It seems stories about Racism have been in the news a lot lately. As the political season heats up allegations of Tea Party racism have once again been in the news. Of course this is nothing new. I mentioned this Tea Party related ordeal on this post back in January.
On the College Dropout Kaye West claims, “Racism is still alive they just be concealing it.” Those words are just as disturbingly true now as they were in 2004 . And no part of the fabric of American life has gone untouched by this societal ill, including our churches. Sadly, at times this is perhaps where it has been exhibited most clearly.
Dr. Martin Luther King Jr. is renowned for having declared, “At 11:00 on Sunday morning when we stand and sing and Christ has no east or west, we stand at the most segregated hour in this nation.” I do not want to be dismissive of the vast improvements and healing of racial divides that have taken place since Dr. King’s day; but neither do I want to pretend that we do not have a long way to go. The majority of American churches are, for the most part, still homogenous entities. We like to think that this is perfectly fine, even natural. We tell ourselves it is more about style and worship preferences than the vestiges of our racist history.

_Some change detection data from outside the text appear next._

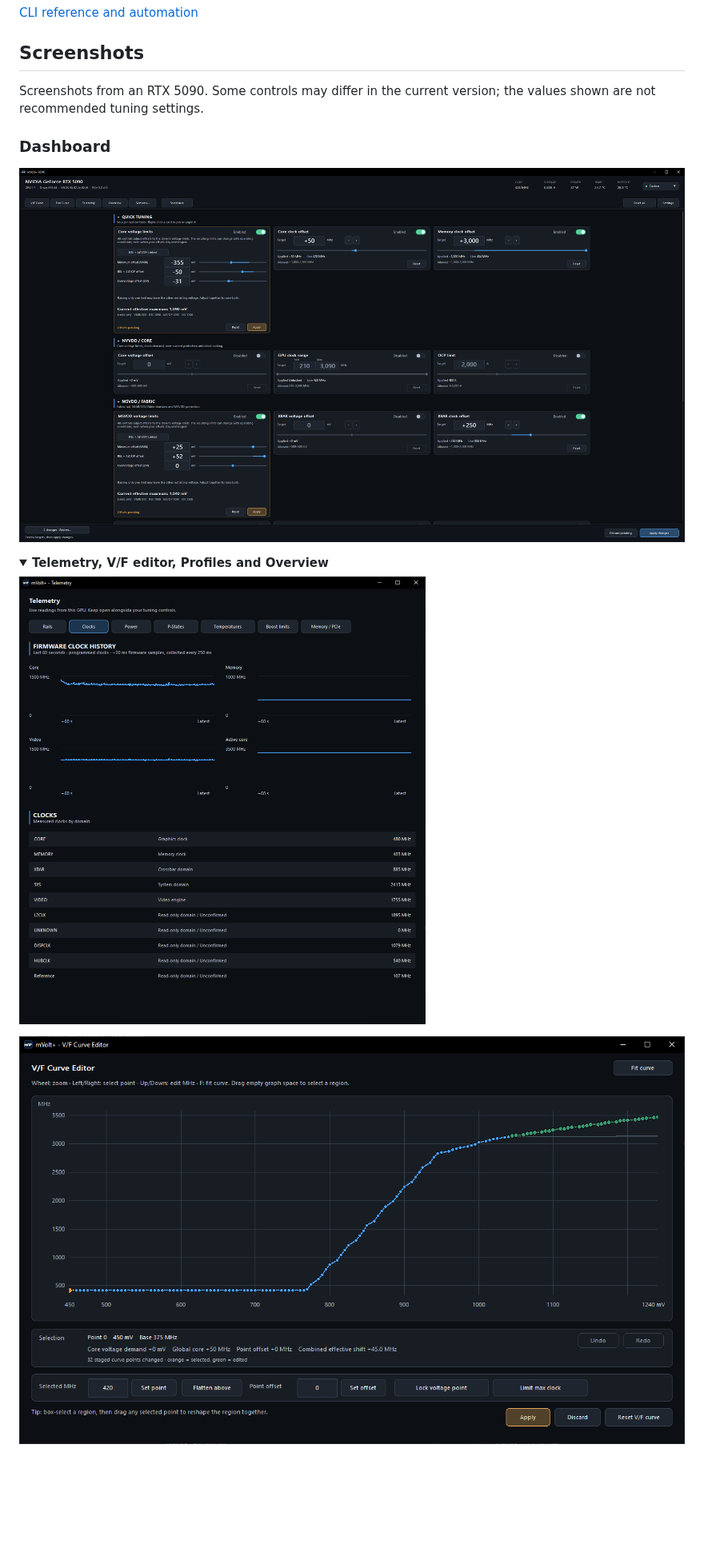
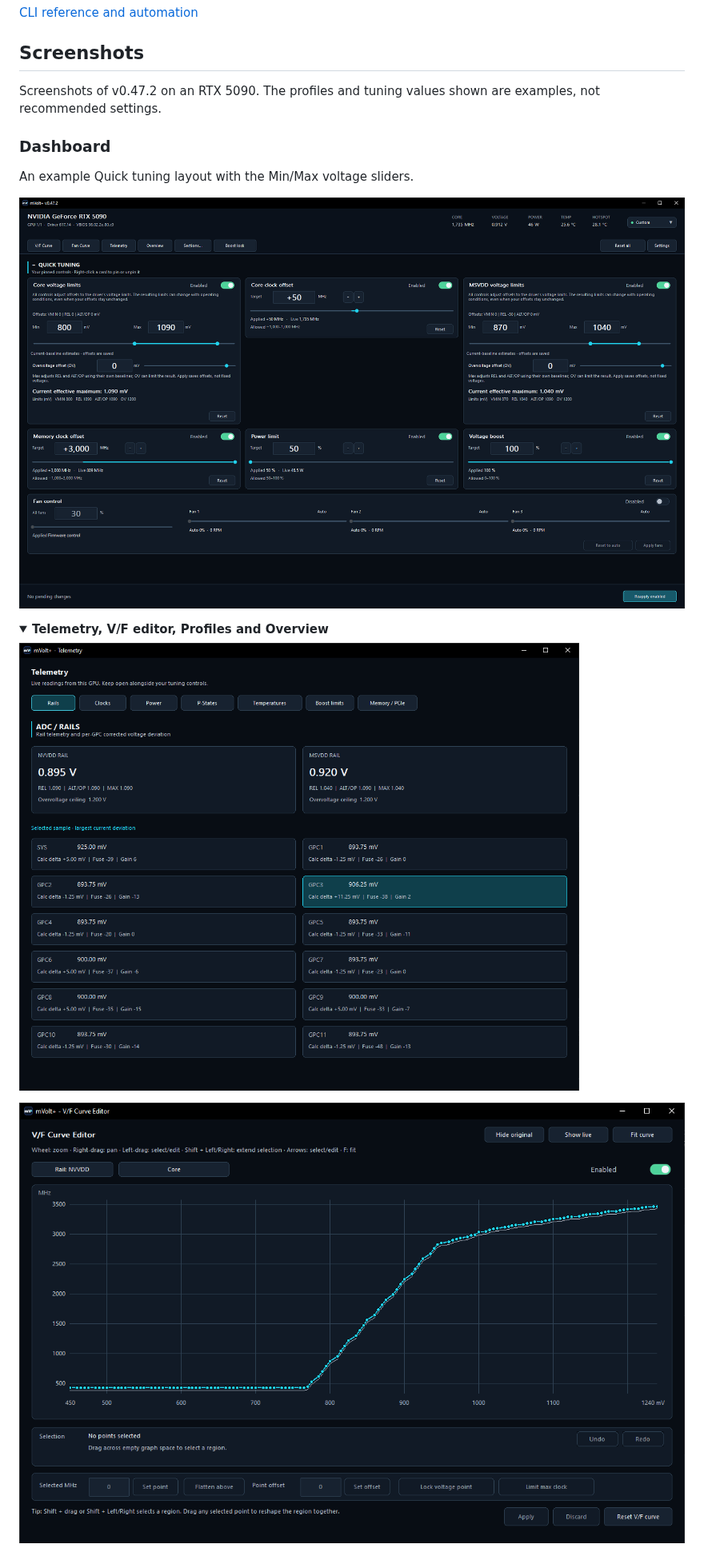
Before and after one commit to b00nz/mVolt, a Markdown page: README.md, the part around one of its changes. Shown at 80% size. Drawn GitHub-style; pictures changed too: assets/mvolt-dashboard.png, assets/mvolt-telemetry.png, assets/mvolt-vf-curve-editor.png; folded sections open; blank space fills up the shorter version.

```diff
--- a/README.md
+++ b/README.md
@@ -166,10 +177,12 @@ applies immediately. The guide covers all options, units and automation examples
 
 ## Screenshots
 
-Screenshots from an RTX 5090. Some controls may differ in the current version;
-the values shown are not recommended tuning settings.
+Screenshots of v0.47.2 on an RTX 5090. The profiles and tuning values shown are
+examples, not recommended settings.
 
 ### Dashboard
+
+An example Quick tuning layout with the Min/Max voltage sliders.
 
 ![mVolt+ dashboard](assets/mvolt-dashboard.png)
 
```
Also changed, not shown: other parts of README.md (+43 -32 lines), docs/guide.md (+221 -203 lines), assets/mvolt-overview.png, assets/mvolt-profiles.png.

Among the many reasons I am proud to be a part of the Reformed Church in America is our community’s recent adoption of the Belhar Confession. Obviously the Belhar is a great source to turn to when facing the problem of racism and racial segregation in our denomination and our communities at large. As the confession states, “unity is both a gift and an obligation for the church of Jesus Christ; that through the working of God’s Spirit it is a binding force, yet simultaneously a reality which must be earnestly pursued and sought: one which the people of God must continually be built up to attain.” The honest nature of the document does not permit us to be dishonest with ourselves about our tendency to isolate ourselves from others different from us nor does it ignore the empowerment of the Spirit and the effort on our part that is needed to cross racial divides. But ultimately the reason I so Appreciate the Belhar Confession is that it puts us in conversation not just with abstract ideas but with scripture and tradition as well as with the real life situation of people – in this case the people in the church of South Africa during apartheid – their failures as well as their efforts towards reconciliation, unity and forgiveness.
James Craig Anderson Rest In Presence.
I remember sitting in my apartment by myself in front of the tv in shock and awe. ABC News. I felt bonded to Peter Jennings that day. For years to come ABC News was the only News I would watch. I took Jennings death in 2005 especially hard.
It was my first time ever living on my own I had just moved in. I remember calling my mother and crying together. I remember going to work that day at Meijer and people coming through my check-out lane stock piling can goods & water and giving false reports of car bombs going off in Chicago.
I remember hatred swelling up in my heart and the desire for revenge against some unknown enemy. And I remember in the coming days, months and years having my heart softened and changed. Slowly my longing transformed into a desire for the shalom that we proclaim will come. A prayer that resembled Psalm 137 slowly turned into a prayer that resembled the prayer that Jesus taught:
Our Father in heaven,
hallowed be your name.
Your kingdom come,
your will be done,
on earth as it is in heaven.
Give us this day our daily bread,
and forgive us our debts,
as we also have forgiven our debtors.
And lead us not into temptation,
but deliver us from evil.
How long oh Lord? Come Lord Jesus!